Ms. Kristina Stojchevska, the Chargé d’Affaires ad interim of the Republic of North Macedonia in Japan, was invited to the event, and we had a chance to speak with her after the event.
Five members of Shonan Sirene and four members of the IAC North Macedonian Group (tentative name) who prepared the Japanese version of the Macedonian folk tale “The Girl and the Twelve Months” participated and heard stories about North Macedonia from the Chargé d’Affaires.
She seemed impressed listening to Macedonian folktales in Japan. She said although she did not understand Japanese very well, she knew these stories since she was a little girl, and the performance was excellent.
She said that her mother was a teacher and she used to tell these stories to children at home and at the school as well. She also told us that her father was a professor of philosophy. He used to visit many places in North Macedonia, talked to old people there, collected many folktales and fairytales, and transcribed to publish them. Not all the Macedonian folktales and fairytales have happy endings but it helps teachers and parents to discuss good and evil, right and wrong, and so on, with children, and children can learn many lessons from these stories. In North Macedonia, there is a movement to support publishing those good stories, and those books have a special mark on them.
Ms. Stojchevska also told us about pies as a pie appears in the story of “the North Wind.” There are many kinds of delicious pies in North Macedonia, she said. For meals, there are pies with cheese, meat, and vegetables like spinach, potatoes, pumpkins, and so on. For desserts, they have pies with such fruits as apples and cherries. The traditional pie she talked was a pie that looks like the sun with layers of thin crust filled with cheese, egg, and spinach. The recipe is passed down from grandma to mother, and from mother to daughters. She said it made her hungry just talking about the pie.
We also asked how the people in North Macedonia are celebrating Christmas and New Year’s Day because the holiday season was just around the corner. According to Ms. Stojchevska, there are Catholics and Muslims in North Macedonia, but most Macedonians belong to Orthodox Church, and for them, Christmas is not in December but on January 6. She told us that Christmas in North Macedonia was just like in Japan. People put lightings and trees everywhere, children find presents under their Christmas trees, and the whole town becomes very beautiful. Unfortunately, we have a difficult time because of the pandemic but the beautiful light of Christmas helps people relax and feel at ease. As for the New Year, they celebrate both New Year’s Eve and New Year’s Day.

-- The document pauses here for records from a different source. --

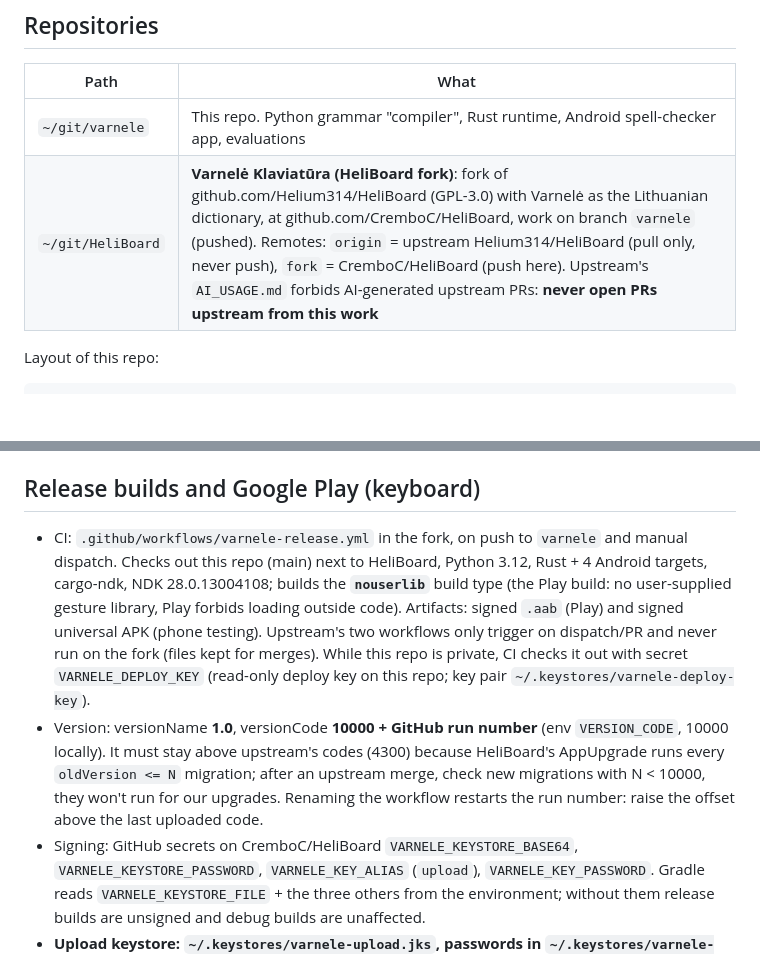
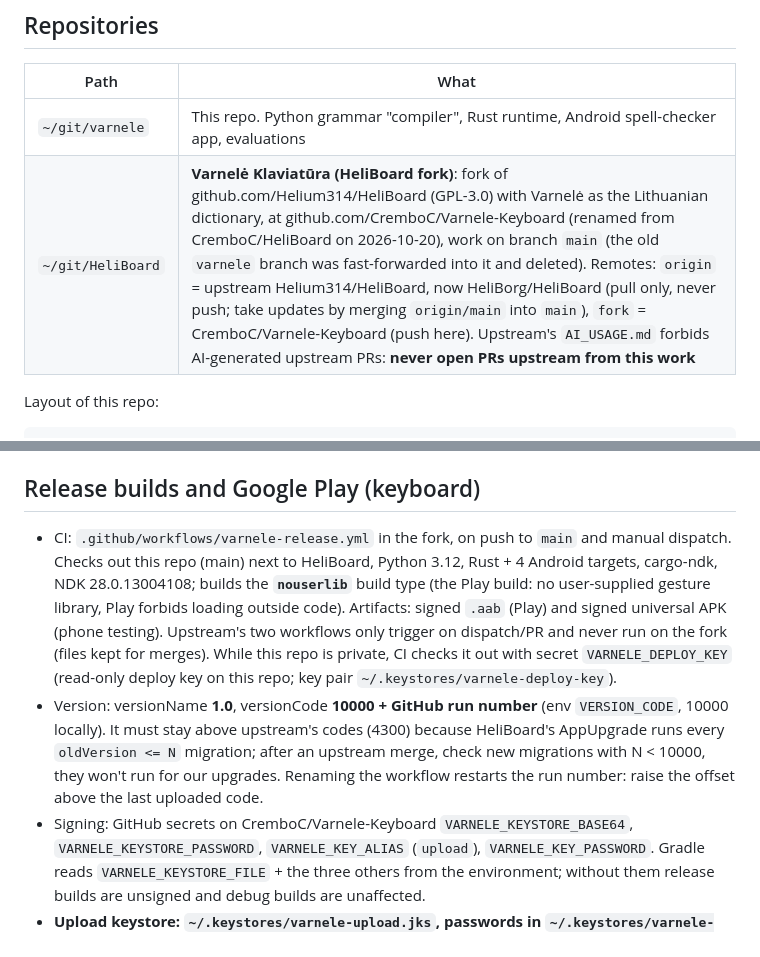
Before and after one commit to CremboC/varnele, a Markdown page: AGENTS.md, 2 parts joined by grey strips. GitHub-like rendering; blank space fills up the shorter version.

Commit message:
AGENTS: keyboard fork renamed to CremboC/Varnele-Keyboard, work on main
Co-Authored-By: Claude Opus 5.5 <noreply@anthropic.com>

```diff
--- a/AGENTS.md
+++ b/AGENTS.md
@@ -23,7 +23,7 @@ Keep it current when something changes.
 | Path | What |
 |---|---|
 | `~/git/varnele` | This repo. Python grammar "compiler", Rust runtime, Android spell-checker app, evaluations |
-| `~/git/HeliBoard` | **Varnelė Klaviatūra (HeliBoard fork)**: fork of github.com/Helium314/HeliBoard (GPL-3.0) with Varnelė as the Lithuanian dictionary, at github.com/CremboC/HeliBoard, work on branch `varnele` (pushed). Remotes: `origin` = upstream Helium314/HeliBoard (pull only, never push), `fork` = CremboC/HeliBoard (push here). Upstream's `AI_USAGE.md` forbids AI-generated upstream PRs: **never open PRs upstream from this work** |
+| `~/git/HeliBoard` | **Varnelė Klaviatūra (HeliBoard fork)**: fork of github.com/Helium314/HeliBoard (GPL-3.0) with Varnelė as the Lithuanian dictionary, at github.com/CremboC/Varnele-Keyboard (renamed from CremboC/HeliBoard on 2026-10-20), work on branch `main` (the old `varnele` branch was fast-forwarded into it and deleted). Remotes: `origin` = upstream Helium314/HeliBoard, now HeliBorg/HeliBoard (pull only, never push; take updates by merging `origin/main` into `main`), `fork` = CremboC/Varnele-Keyboard (push here). Upstream's `AI_USAGE.md` forbids AI-generated upstream PRs: **never open PRs upstream from this work** |
 
 Layout of this repo:
 
@@ -208,7 +208,7 @@ prefix reading does not make an adjective a verb (`prastos` ≠ `pra+stos`).
 
 ## Release builds and Google Play (keyboard)
 
-- CI: `.github/workflows/varnele-release.yml` in the fork, on push to `varnele` and manual
+- CI: `.github/workflows/varnele-release.yml` in the fork, on push to `main` and manual
   dispatch. Checks out this repo (main) next to HeliBoard, Python 3.12, Rust + 4 Android
   targets, cargo-ndk, NDK 28.0.13004108; builds the **`nouserlib`** build type (the Play
   build: no user-supplied gesture library, Play forbids loading outside code). Artifacts:
@@ -221,7 +221,7 @@ prefix reading does not make an adjective a verb (`prastos` ≠ `pra+stos`).
   HeliBoard's AppUpgrade runs every `oldVersion <= N` migration; after an upstream merge,
   check new migrations with N < 10000, they won't run for our upgrades. Renaming the
   workflow restarts the run number: raise the offset above the last uploaded code.
-- Signing: GitHub secrets on CremboC/HeliBoard `VARNELE_KEYSTORE_BASE64`,
+- Signing: GitHub secrets on CremboC/Varnele-Keyboard `VARNELE_KEYSTORE_BASE64`,
   `VARNELE_KEYSTORE_PASSWORD`, `VARNELE_KEY_ALIAS` (`upload`), `VARNELE_KEY_PASSWORD`.
   Gradle reads `VARNELE_KEYSTORE_FILE` + the three others from the environment; without
   them release builds are unsigned and debug builds are unaffected.
```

This event will appear in Town News Chigasaki on December 18, so don’t miss it!